To keep all that extra get up and go under control, the SE-R had beefed-up suspension components, including thicker anti-roll bars front and back, heavier-duty springs and larger four-wheel disc brakes.

Sticky 18-inch alloy wheels and tires added to the car's overall handling prowess and, in the real world, the SE-R rode rougher than its garden-variety stable mates, but not to the point of discomfort. Back in 2005, one of the complaints against the regular-version Altima was that it had a ride that was too soft. No danger of that here. Incidentally, many of the SE-R's suspension components were taken from Nissan's performance division, NISMO, which is almost a household name in Japan.The SE-R stood out in other ways. Aside from an "Arrest Me" red paint job, it came with a larger front fascia panel, driving lights, highlighted brake calipers, a tasteful rear spoiler and big meaty chrome exhaust tips. The exhaust was a special, low-restriction system and the SE-R came with an exhaust note that was music to any motorhead's ears.

And you could run this particular sport sedan as hard as you liked. Especially when it came to going deep into the corners and hitting that sweet spot when you exited. Having said that, buyers truly interested in the performance aspects of this car - as opposed to the comfort factor - would be advised to plump for the manual gearbox. The automatic was fine, but it lacked that extra little bit of hands-on feeling and seat-of-the-pants authenticity that can only come with a stick shift.

Still, for a front-wheel-drive sport sedan, the Altima SE-R featured pretty neutral handling - all things considered. Torque steer was a bit of an issue, and it wasn't quite up to the standards of traditional rear-drive or all-wheel-drive European sedans like the BMW 3-series or Audi A4. But for the vast majority of buyers in this market, it was more than enough.

On the other hand, it doesn't cost anywhere near as much as some of its European rivals.
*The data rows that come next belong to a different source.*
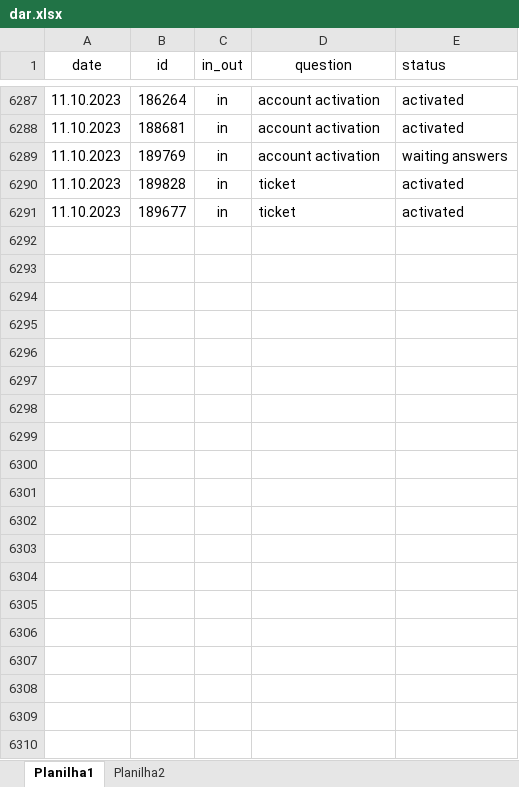
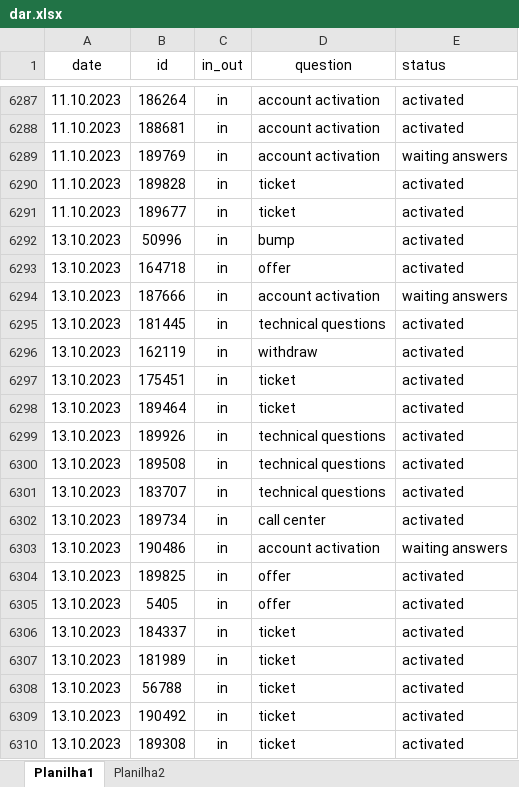
Before and after one commit to ustyuzhaninov01/affdashb, an Excel workbook: reports/dar.xlsx, sheet Planilha1, drawn as a sheet; only a part is shown, gaps mark what is left out; values as stored, in another font and other column widths than the file's, no borders; the diff covers the shown part only; the diff names each change by its address in the sheet, - before the commit and + after, or states it on an @@ line.

Commit message:
initial commit

```diff
--- a/reports/dar.xlsx (sheet Planilha1)
+++ b/reports/dar.xlsx (sheet Planilha1)
+row 6292: 13.10.2023 | 50996 | in | bump | activated
+row 6293: 13.10.2023 | 164718 | in | offer | activated
+row 6294: 13.10.2023 | 187666 | in | account activation | waiting answers
+row 6295: 13.10.2023 | 181445 | in | technical questions | activated
+row 6296: 13.10.2023 | 162119 | in | withdraw | activated
+row 6297: 13.10.2023 | 175451 | in | ticket | activated
+row 6298: 13.10.2023 | 189464 | in | ticket | activated
+row 6299: 13.10.2023 | 189926 | in | technical questions | activated
+row 6300: 13.10.2023 | 189508 | in | technical questions | activated
+row 6301: 13.10.2023 | 183707 | in | technical questions | activated
+row 6302: 13.10.2023 | 189734 | in | call center | activated
+row 6303: 13.10.2023 | 190486 | in | account activation | waiting answers
+row 6304: 13.10.2023 | 189825 | in | offer | activated
+row 6305: 13.10.2023 | 5405 | in | offer | activated
+row 6306: 13.10.2023 | 184337 | in | ticket | activated
+row 6307: 13.10.2023 | 181989 | in | ticket | activated
+row 6308: 13.10.2023 | 56788 | in | ticket | activated
+row 6309: 13.10.2023 | 190492 | in | ticket | activated
+row 6310: 13.10.2023 | 189308 | in | ticket | activated
```
Also changed, not shown: 24 added rows elsewhere in this sheet.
These days, you can pick up an Altima SE-R for about $13,000-$15,000 - almost a third of what it cost new. This is about $1,000 more than a well-equipped SE model, and roughly $3,500 more than the base four-cylinder model.
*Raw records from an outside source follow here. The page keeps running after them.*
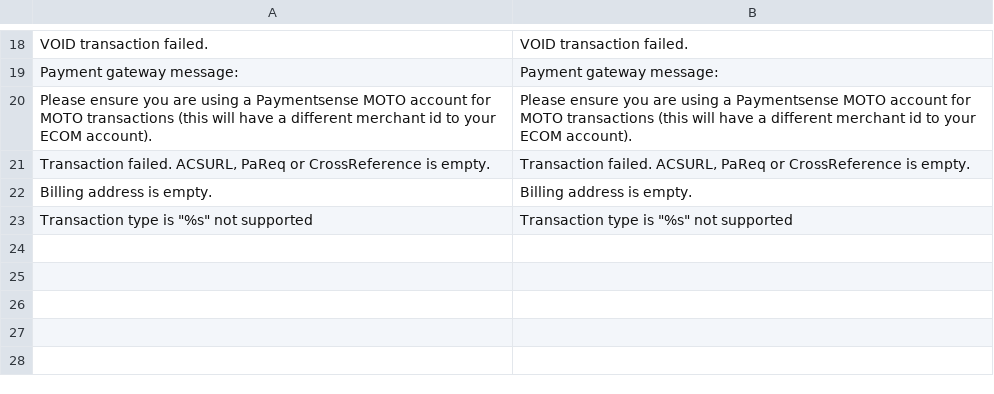
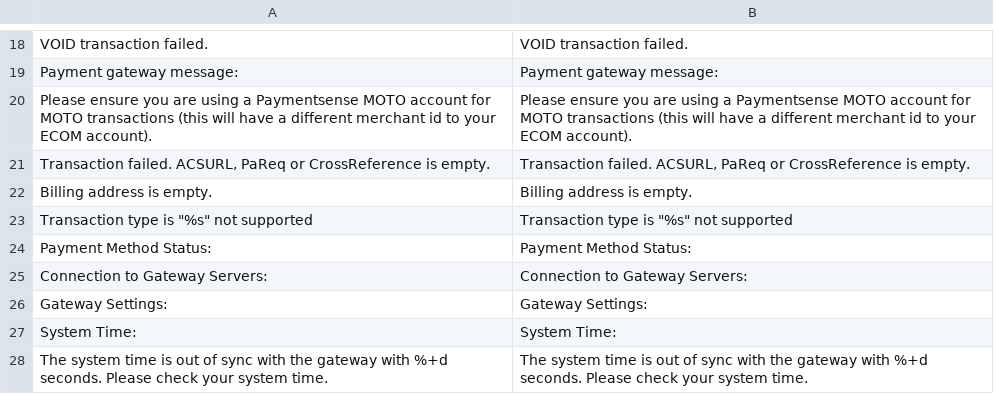
Before and after one commit to Paymentsense-DevSupport/magento1-paymentsense-module, a CSV file: app/locale/en_GB/Paymentsense_Payments.csv, drawn as a sheet; only a part is shown, gaps mark what is left out; the diff names each change by its address in the sheet, - before the commit and + after, or states it on an @@ line.

```diff
--- a/app/locale/en_GB/Paymentsense_Payments.csv
+++ b/app/locale/en_GB/Paymentsense_Payments.csv
+row 24: Payment Method Status: | Payment Method Status:
+row 25: Connection to Gateway Servers: | Connection to Gateway Servers:
+row 26: Gateway Settings: | Gateway Settings:
+row 27: System Time: | System Time:
+row 28: The system time is out of sync with the gateway with %+d seconds. Please check your system time. | The system time is out of sync with the gateway with %+d seconds. Please check your system time.
```
Also changed, not shown: app/locale/en_US/Paymentsense_Payments.csv, 23 other files.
There's only one safety recall to report from Transport Canada, and it actually concerns the four-cylinder SE version of the Altima. Apparently, the electronic control module (ECM) can be wonky and lead to the engine stalling. Dealers will reprogram the ECM, free of charge.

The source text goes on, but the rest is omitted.